The one position Scotland have depth is left back with Andy Robertson and Kieran Tierney currently occupying the squad places. Tierney has been deployed at right back which would suggest Robertson is Strachan’s first choice. It will be interesting once Paterson is fully fit again, especially as Strachan has moaned about our shortage of physical players. Paterson is tall, athletic and powerful and is a natural right back offering just as much going forwards as Tierney and Robertson on the left-hand side.

Strangely enough due to injuries when Lee Wallace played against England at Wembley he was one of the better performers at both ends of the park. He also has a quality that Robertson and Tierney don’t have – height. Robertson is arguably one of the best crossers of the ball in European football, why not play him further forward with Wallace behind him. Scotland wouldn’t lose one of its best attacking threats and would add height to the defence at the same time. Wallace overlapping Robertson would also give Robertson the extra time to get crosses into the box. If Robertson can’t get forward that threat is missing. Wallace offers a solution to two problems.

Danny Wilson, at 18 it looked like he was going to be a future Scotland captain and should’ve been on 50 caps by now especially in the position that Scotland are weakest. Wilson made his Scotland debut in 2010 when he was 18. Grant Hanley made his debut the year after and now has 27 caps, Wilson has just 5.

At 25, Wilson has plenty time on his side but he really should be established by now, Fabio Cardoso has looked a bit shaky recently and maybe it is time for Wilson to get a run in the team alongside Bruno Alves. Charlie Mulgrew and Christophe Berra are the current centre-halves but again how much longer can they keep going for? If Wilson is playing regularly are the current Scotland centre-halves really that much better than him? Hanley gets picked when he isn’t even playing for his club side, he definitely isn’t that good!

The final player we’ll look at is Michael O’Halloran. His competition is Ikechi Anya, Robert Snodgrass, Matt Phillips and James Forrest. Anya is small and fast, with almost no end product – a typical full back playing on the wing. Forrest is incapable of reproducing his Celtic form for Scotland despite having 20 caps (with zero goals despite numerous good chances). Snodgrass for a long time was the country’s talisman but his role is that of an impact player now with his powers and pace on the wane. Philips can be a powerful runner but can also be clumsy and ineffective.

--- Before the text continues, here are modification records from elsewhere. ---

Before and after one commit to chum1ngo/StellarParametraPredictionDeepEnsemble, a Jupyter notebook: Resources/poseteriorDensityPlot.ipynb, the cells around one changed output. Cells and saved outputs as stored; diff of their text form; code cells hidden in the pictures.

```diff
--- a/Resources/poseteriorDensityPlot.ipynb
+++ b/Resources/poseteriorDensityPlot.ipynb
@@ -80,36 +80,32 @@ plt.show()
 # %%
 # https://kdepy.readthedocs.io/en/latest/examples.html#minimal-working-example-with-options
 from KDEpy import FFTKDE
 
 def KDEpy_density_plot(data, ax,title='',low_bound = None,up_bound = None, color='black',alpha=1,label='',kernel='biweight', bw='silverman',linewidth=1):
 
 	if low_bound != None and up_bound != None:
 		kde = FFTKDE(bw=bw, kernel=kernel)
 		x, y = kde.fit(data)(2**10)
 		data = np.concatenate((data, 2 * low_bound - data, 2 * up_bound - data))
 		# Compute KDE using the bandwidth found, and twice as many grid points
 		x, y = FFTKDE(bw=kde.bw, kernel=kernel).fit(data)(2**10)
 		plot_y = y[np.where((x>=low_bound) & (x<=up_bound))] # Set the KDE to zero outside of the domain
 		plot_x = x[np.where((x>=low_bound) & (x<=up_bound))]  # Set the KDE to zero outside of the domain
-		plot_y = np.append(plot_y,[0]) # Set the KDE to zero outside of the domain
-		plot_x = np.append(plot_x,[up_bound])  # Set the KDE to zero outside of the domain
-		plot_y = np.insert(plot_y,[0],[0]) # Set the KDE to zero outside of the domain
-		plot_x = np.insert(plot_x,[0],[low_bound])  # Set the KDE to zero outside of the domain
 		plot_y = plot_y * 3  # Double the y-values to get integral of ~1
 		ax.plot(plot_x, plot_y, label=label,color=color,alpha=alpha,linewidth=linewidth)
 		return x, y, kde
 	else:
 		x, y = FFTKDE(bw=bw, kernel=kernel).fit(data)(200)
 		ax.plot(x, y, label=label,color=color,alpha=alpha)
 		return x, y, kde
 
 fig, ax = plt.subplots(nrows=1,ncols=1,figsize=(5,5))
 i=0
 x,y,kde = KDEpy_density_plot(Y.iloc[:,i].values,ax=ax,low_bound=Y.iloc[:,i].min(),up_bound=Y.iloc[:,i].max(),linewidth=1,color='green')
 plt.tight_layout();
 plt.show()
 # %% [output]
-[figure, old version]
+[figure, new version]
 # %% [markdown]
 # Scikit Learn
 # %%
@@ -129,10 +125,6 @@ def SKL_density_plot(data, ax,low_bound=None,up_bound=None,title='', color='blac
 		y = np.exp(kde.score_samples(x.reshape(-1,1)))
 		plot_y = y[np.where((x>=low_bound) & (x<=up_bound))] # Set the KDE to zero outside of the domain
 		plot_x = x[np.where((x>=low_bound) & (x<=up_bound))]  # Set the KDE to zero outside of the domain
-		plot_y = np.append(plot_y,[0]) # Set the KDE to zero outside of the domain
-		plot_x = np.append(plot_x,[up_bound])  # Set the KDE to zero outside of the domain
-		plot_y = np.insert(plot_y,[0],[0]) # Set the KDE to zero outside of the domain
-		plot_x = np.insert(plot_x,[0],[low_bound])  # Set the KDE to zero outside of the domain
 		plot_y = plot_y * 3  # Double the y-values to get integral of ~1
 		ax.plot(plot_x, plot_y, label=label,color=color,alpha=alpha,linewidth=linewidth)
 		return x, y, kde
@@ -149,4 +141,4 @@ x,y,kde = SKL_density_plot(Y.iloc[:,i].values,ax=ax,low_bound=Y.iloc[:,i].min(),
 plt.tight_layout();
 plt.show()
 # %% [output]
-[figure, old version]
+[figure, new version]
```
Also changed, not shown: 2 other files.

O’Halloran is 5 ft. 11 inches tall, he is rapid, has an eye for goal and he can beat a man with ease. Pace is key at international level and O’Halloran has it in abundance. If Strachan is looking for taller and more athletic players without losing quality how can you argue that Anya or Forrest are better options than O’Halloran? If he continues his early season form he has to be considered for international selection just as he will be reconsidered for selection at Rangers.

Ten years ago Rangers could’ve had a full team of Scotland players now we are reduced to hoping a few ex-players make the squad. Time will tell if the current (or next manager) feels that a change of tact is required to get Scotland back onto the big stage.